What to work on:
Look through the listing for the word "workspace". Copy each line that has it.

::::

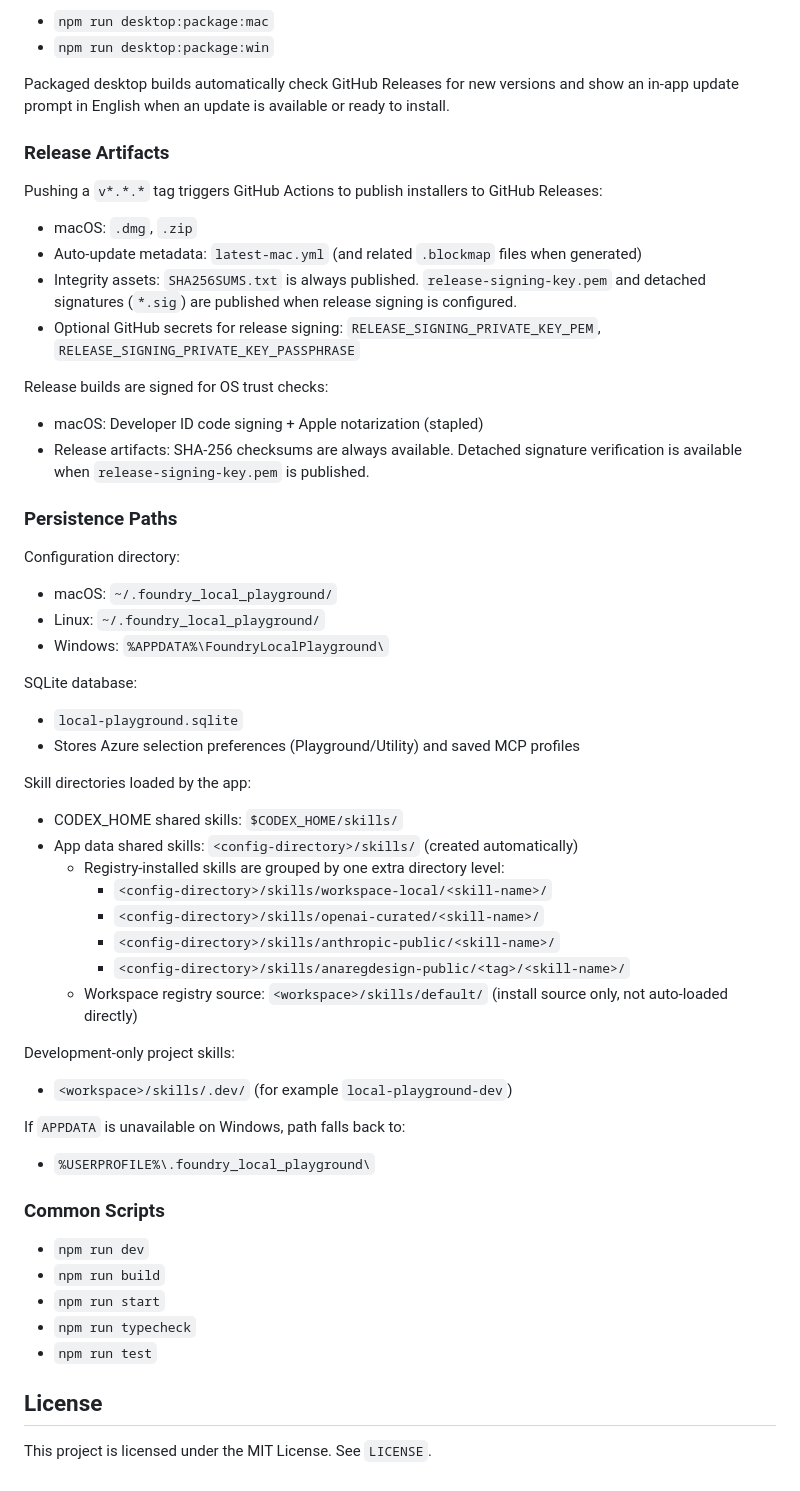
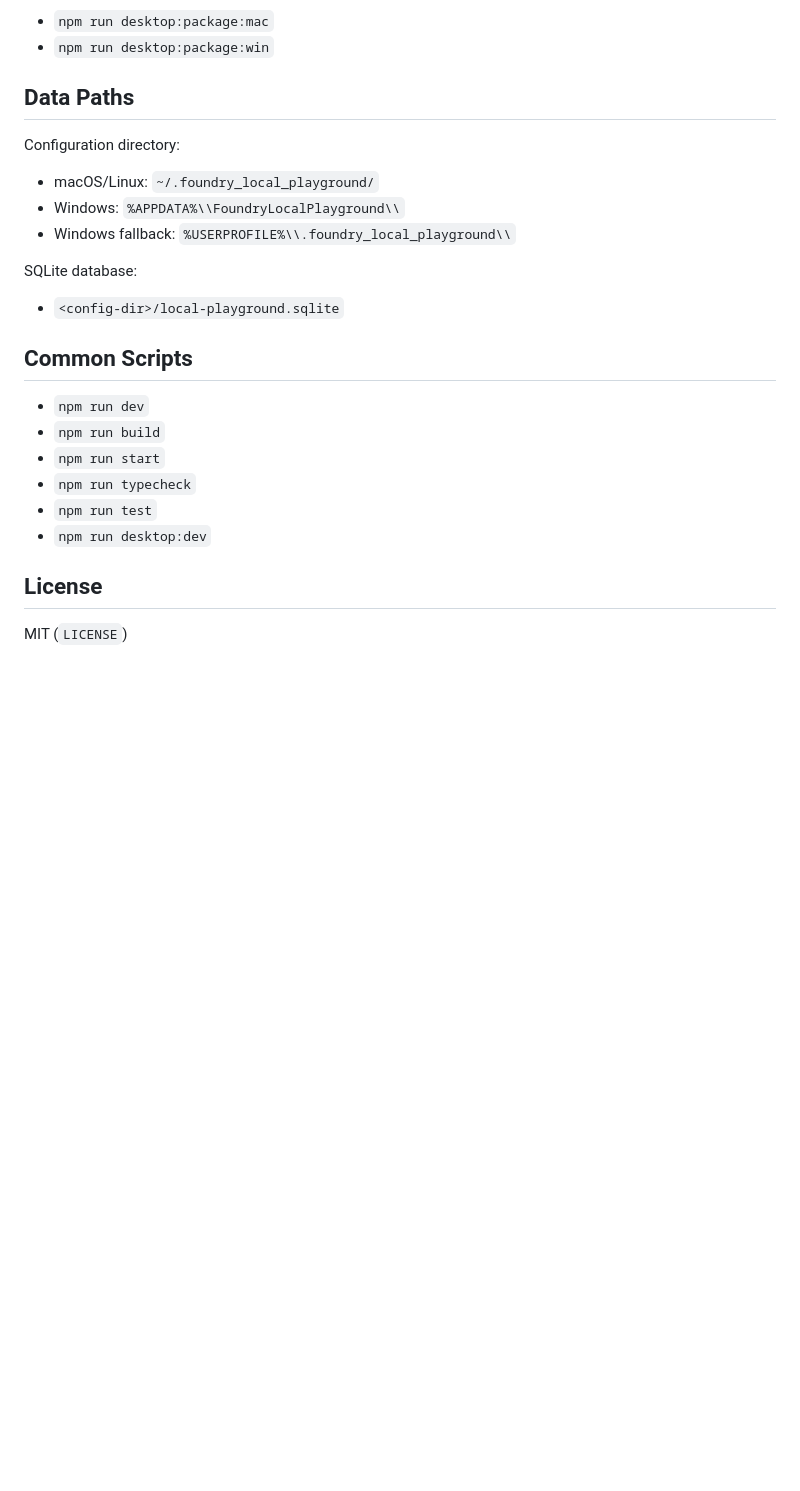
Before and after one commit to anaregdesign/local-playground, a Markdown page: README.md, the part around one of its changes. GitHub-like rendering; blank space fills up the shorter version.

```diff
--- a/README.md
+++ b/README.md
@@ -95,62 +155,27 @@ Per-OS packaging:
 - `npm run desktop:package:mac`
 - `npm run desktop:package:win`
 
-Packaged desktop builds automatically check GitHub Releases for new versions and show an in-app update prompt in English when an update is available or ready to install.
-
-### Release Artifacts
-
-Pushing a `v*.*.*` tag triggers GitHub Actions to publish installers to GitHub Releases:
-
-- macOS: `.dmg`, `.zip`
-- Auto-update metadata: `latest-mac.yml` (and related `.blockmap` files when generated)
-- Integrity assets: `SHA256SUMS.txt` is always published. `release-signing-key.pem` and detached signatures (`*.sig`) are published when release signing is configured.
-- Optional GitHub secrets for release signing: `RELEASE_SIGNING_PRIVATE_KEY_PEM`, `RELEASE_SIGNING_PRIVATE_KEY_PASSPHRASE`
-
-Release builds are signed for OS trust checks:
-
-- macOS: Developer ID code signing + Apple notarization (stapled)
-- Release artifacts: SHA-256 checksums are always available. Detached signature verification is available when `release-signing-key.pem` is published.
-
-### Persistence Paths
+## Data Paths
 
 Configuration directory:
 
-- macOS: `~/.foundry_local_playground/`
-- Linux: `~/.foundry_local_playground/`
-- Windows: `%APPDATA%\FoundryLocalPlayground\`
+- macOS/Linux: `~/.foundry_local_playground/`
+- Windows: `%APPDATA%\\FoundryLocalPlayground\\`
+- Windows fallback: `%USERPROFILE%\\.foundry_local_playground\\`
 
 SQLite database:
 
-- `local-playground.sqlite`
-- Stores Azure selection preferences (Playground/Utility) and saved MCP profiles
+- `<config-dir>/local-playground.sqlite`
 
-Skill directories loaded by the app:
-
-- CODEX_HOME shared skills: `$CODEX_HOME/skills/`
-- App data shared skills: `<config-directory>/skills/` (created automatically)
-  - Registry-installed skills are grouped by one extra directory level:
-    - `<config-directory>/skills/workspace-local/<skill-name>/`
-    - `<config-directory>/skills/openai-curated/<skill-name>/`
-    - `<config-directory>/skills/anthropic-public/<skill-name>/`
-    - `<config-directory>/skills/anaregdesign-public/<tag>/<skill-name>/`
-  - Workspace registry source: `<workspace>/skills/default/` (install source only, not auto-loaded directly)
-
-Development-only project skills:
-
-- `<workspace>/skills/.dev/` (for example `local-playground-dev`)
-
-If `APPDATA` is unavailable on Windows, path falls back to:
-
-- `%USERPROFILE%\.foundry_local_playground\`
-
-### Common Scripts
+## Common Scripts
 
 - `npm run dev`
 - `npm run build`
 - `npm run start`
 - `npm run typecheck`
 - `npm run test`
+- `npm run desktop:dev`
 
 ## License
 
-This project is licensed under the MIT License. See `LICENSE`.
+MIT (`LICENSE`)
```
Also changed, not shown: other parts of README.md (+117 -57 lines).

::::

Solution to the problem:
-    - `<config-directory>/skills/workspace-local/<skill-name>/`
-  - Workspace registry source: `<workspace>/skills/default/` (install source only, not auto-loaded directly)
-- `<workspace>/skills/.dev/` (for example `local-playground-dev`)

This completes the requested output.